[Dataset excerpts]
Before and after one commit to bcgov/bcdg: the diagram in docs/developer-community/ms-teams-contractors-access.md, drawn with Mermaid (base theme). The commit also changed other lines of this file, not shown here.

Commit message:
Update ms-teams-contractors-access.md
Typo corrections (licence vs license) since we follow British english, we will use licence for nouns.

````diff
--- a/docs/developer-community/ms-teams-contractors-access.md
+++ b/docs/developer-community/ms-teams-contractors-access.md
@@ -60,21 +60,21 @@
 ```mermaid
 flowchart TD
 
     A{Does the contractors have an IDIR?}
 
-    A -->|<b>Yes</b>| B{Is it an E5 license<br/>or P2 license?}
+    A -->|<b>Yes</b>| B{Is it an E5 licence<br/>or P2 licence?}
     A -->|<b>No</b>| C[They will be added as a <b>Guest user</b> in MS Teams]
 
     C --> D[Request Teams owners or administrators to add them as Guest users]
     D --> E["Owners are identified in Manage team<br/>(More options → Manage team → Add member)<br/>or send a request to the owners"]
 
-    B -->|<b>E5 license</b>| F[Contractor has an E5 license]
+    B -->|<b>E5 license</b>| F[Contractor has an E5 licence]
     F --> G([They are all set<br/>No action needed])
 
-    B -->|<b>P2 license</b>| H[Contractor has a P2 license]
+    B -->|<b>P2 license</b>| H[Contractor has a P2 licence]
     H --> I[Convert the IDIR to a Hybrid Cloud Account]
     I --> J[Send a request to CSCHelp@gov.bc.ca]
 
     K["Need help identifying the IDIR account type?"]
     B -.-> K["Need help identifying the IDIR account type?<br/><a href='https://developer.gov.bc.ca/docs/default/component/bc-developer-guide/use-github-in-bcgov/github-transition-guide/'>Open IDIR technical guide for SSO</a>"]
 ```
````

**Task statement**: Repeat all entries. Match them exactly.

**Expected output**:
Before and after one commit to bcgov/bcdg: the diagram in docs/developer-community/ms-teams-contractors-access.md, drawn with Mermaid (base theme). The commit also changed other lines of this file, not shown here.

Commit message:
Update ms-teams-contractors-access.md
Typo corrections (licence vs license) since we follow British english, we will use licence for nouns.

````diff
--- a/docs/developer-community/ms-teams-contractors-access.md
+++ b/docs/developer-community/ms-teams-contractors-access.md
@@ -60,21 +60,21 @@
 ```mermaid
 flowchart TD
 
     A{Does the contractors have an IDIR?}
 
-    A -->|<b>Yes</b>| B{Is it an E5 license<br/>or P2 license?}
+    A -->|<b>Yes</b>| B{Is it an E5 licence<br/>or P2 licence?}
     A -->|<b>No</b>| C[They will be added as a <b>Guest user</b> in MS Teams]
 
     C --> D[Request Teams owners or administrators to add them as Guest users]
     D --> E["Owners are identified in Manage team<br/>(More options → Manage team → Add member)<br/>or send a request to the owners"]
 
-    B -->|<b>E5 license</b>| F[Contractor has an E5 license]
+    B -->|<b>E5 license</b>| F[Contractor has an E5 licence]
     F --> G([They are all set<br/>No action needed])
 
-    B -->|<b>P2 license</b>| H[Contractor has a P2 license]
+    B -->|<b>P2 license</b>| H[Contractor has a P2 licence]
     H --> I[Convert the IDIR to a Hybrid Cloud Account]
     I --> J[Send a request to CSCHelp@gov.bc.ca]
 
     K["Need help identifying the IDIR account type?"]
     B -.-> K["Need help identifying the IDIR account type?<br/><a href='https://developer.gov.bc.ca/docs/default/component/bc-developer-guide/use-github-in-bcgov/github-transition-guide/'>Open IDIR technical guide for SSO</a>"]
 ```
````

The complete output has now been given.